Im not much of a designed so I created this simple rectangle as a bottom bar for my game.

HUDbar

The idea here is that those stars will actually represent the powerups a player must collect in order to complete a level.  Thus this will actually be a silhouette and each time the player picks up a power up, the HUD gets updated to place the powerup image in that space.  So we need the actionLayer to communicate with the HUD layer in order to say “Update the BIG GUNS power up!”.

We go ahead and create the actionLayer, possibly with a method called updateHUDWithPowerup:(Powerup*)power up; where Powerup is anything as simple as a typedef or as complex as a custom NSObject.

First, we need an instance of the HUD layer inside our actionLayer to call its method.  So inside our actionLayer, we forward declare it in our action layer :

@class “HUDLayer;

and then create an ivar for its instance:

HUDLayer *hudLayerInstance;

Second, we import the class in our action layer.m:

#import “HUDLayer.h”

Third, we simply allocate the instance in our actionLayer’s init method:

hudLayerInstance = [[HUDLayer alloc] initWithActionLayer:self];

[self addChild:backLayer z:0 tag:100];

Fourth, when the time comes to update the HUDLayer from the action layer’s update method (perhaps), we call:

[hudLayerInstance someMethodDefinedInHUDLayer:withThisValue];

Fifth, don’t forget to code the HUDLayer.  In its interface, forward declare your action layer class and add the custom initializer as well as your method like so:

@class ActionLayer;

@interface HUDLayer : CCLayer {

CCLabelTTF *_scoreLabel;

}

@property (nonatomic, assign) CCLabelTTF *scoreLabel;

-(id)initWithActionLayer:(ActionLayer*)layer;

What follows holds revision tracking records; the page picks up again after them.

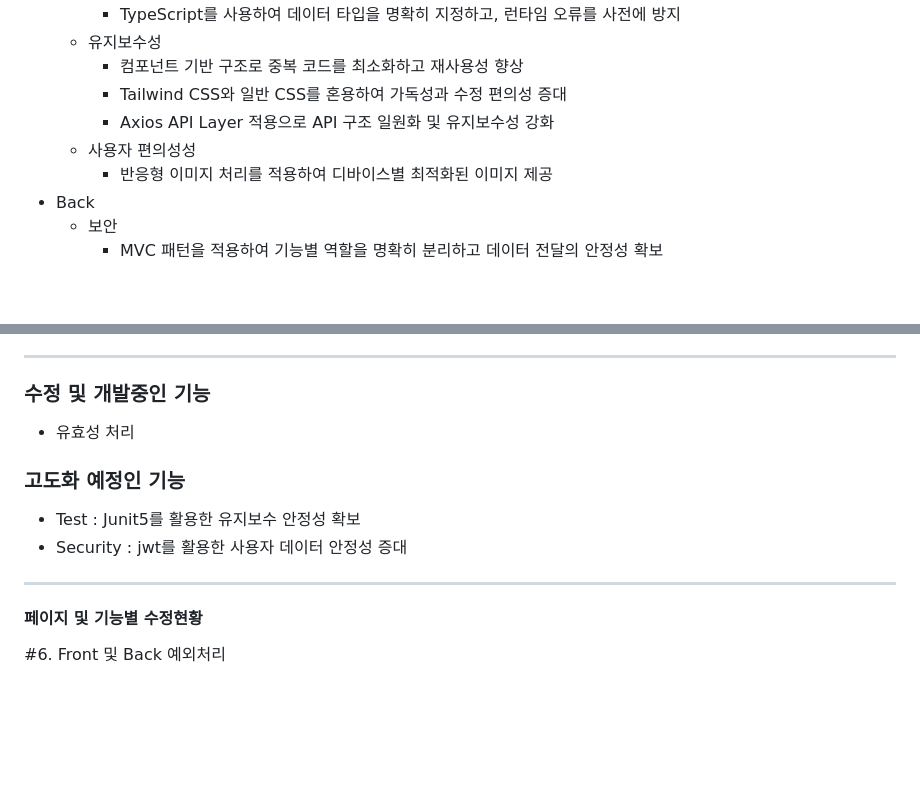
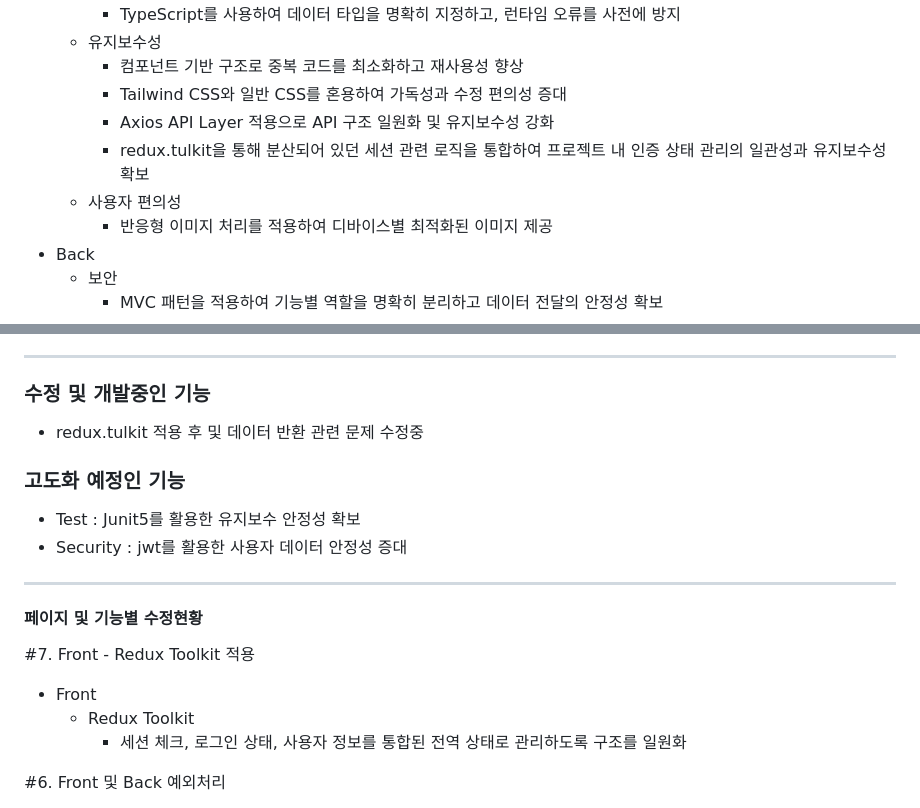
Before and after one commit to soncastle/Reservation, a Markdown page: README.md, 2 parts joined by grey strips. GitHub-like rendering; blank space fills up the shorter version.

Commit message:
#7. Front - Redux Toolkit 적용

```diff
--- a/README.md
+++ b/README.md
@@ -35,7 +35,8 @@
     - 컴포넌트 기반 구조로 중복 코드를 최소화하고 재사용성 향상
     - Tailwind CSS와 일반 CSS를 혼용하여 가독성과 수정 편의성 증대
     - Axios API Layer 적용으로 API 구조 일원화 및 유지보수성 강화
-  - 사용자 편의성성
+    - redux.tulkit을 통해 분산되어 있던 세션 관련 로직을 통합하여 프로젝트 내 인증 상태 관리의 일관성과 유지보수성 확보
+  - 사용자 편의성
     - 반응형 이미지 처리를 적용하여 디바이스별 최적화된 이미지 제공
 - Back
   - 보안
@@ -54,7 +55,7 @@
 
 -----------------
 ### 수정 및 개발중인 기능
-- 유효성 처리
+- redux.tulkit 적용 후 및 데이터 반환 관련 문제 수정중
 
 ### 고도화 예정인 기능
 - Test : Junit5를 활용한 유지보수 안정성 확보
@@ -64,6 +65,11 @@
 
 -----------------
 #### 페이지 및 기능별 수정현황
+#7. Front - Redux Toolkit 적용
+- Front
+  - Redux Toolkit
+    - 세션 체크, 로그인 상태, 사용자 정보를 통합된 전역 상태로 관리하도록 구조를 일원화
+
 #6. Front 및 Back 예외처리
 - Front
     - 예외처리
```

@end

Finally implement your initializer and its “someMethodDefinedInHUDLayer” in order to pass it “withThisValue”.

Voila!  Another option is using Delegates/Protocols.

 

 

In this case we are adding all children to the Scene.  In order to get them to communicate, we would need to have methods inside the Scene itself to call actions between objects.  I prefer the former method.  I leave this kind of setup for adding layers that don’t really do much, such as timers, background, eye candy etc.  They are still important layers, they just dont interact with the actionLayer much or at all.

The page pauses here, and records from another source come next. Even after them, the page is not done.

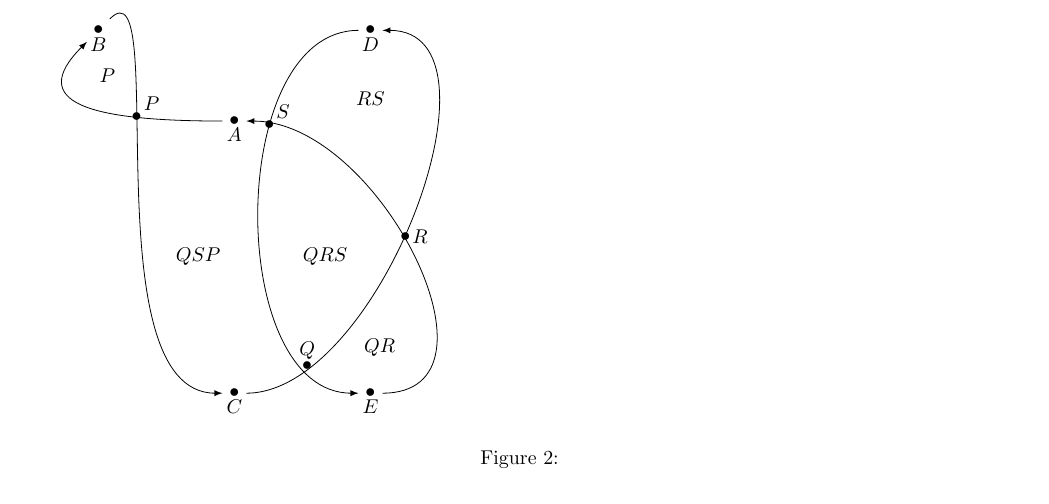
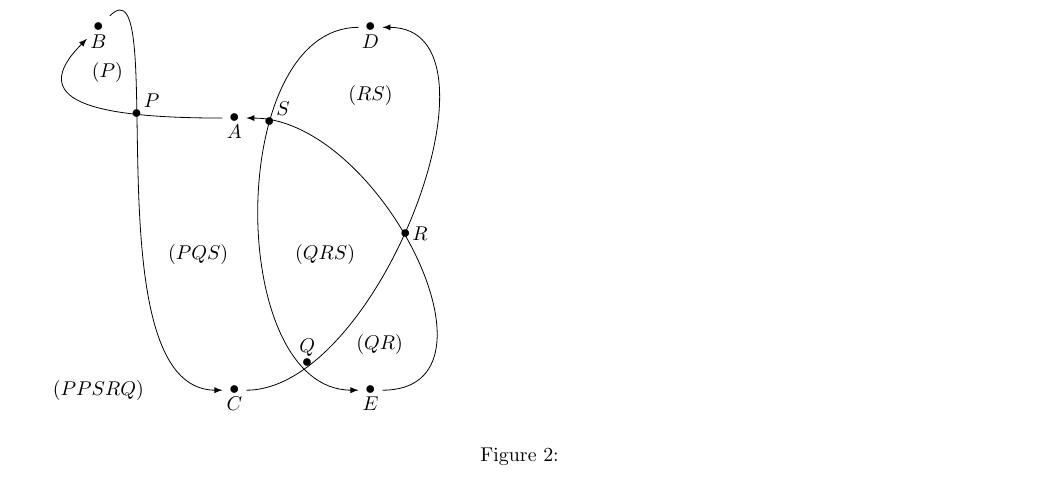
Before and after one commit to alamius/ViHartsFlippyChips, a LaTeX document (theory/ToVHFX.tex, which reads theory/graph.tex): part of page 4 of 7, cut so that both start at the same text. Compiled offline with pdfLaTeX.

Commit message:
graph.tex: tikzpicture renaming and formatting faces

```diff
--- a/theory/graph.tex
+++ b/theory/graph.tex
@@ -19,11 +19,12 @@
             \draw (Q) node[above] {$Q$};
             \draw (R) node[right] {$R$};
             \draw (S) node[above right] {$S$};
-            \node (QSP) at (.32, .5) {$QSP$};
-            \node (QRS) at (.6, .5) {$QRS$};
-            \node (QR) at (.72, .3) {$QR$};
-            \node (RS) at (.7, .85) {$RS$};
-            \node (P) at (0.12, .9) {$P$};
+            \node (PQS) at (.32, .5) {$(PQS)$};
+            \node (QRS) at (.6,  .5) {$(QRS)$};
+            \node (QR)  at (.72, .3) {$(QR)$};
+            \node (RS)  at (.7,  .85){$(RS)$};
+            \node (P)   at (.12, .9) {$(P)$};
+            \node (PPSRQ)at(.1,  .2) {$(PPSRQ)$};
         \end{tikzpicture}
         \caption{}
         \label{}
```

2012 in review

The WordPress.com stats helper monkeys prepared a 2012 annual report for this blog.

Here’s an excerpt:

4,329 films were submitted to the 2012 Cannes Film Festival. This blog had 17,000 views in 2012. If each view were a film, this blog would power 4 Film Festivals

Click here to see the complete report.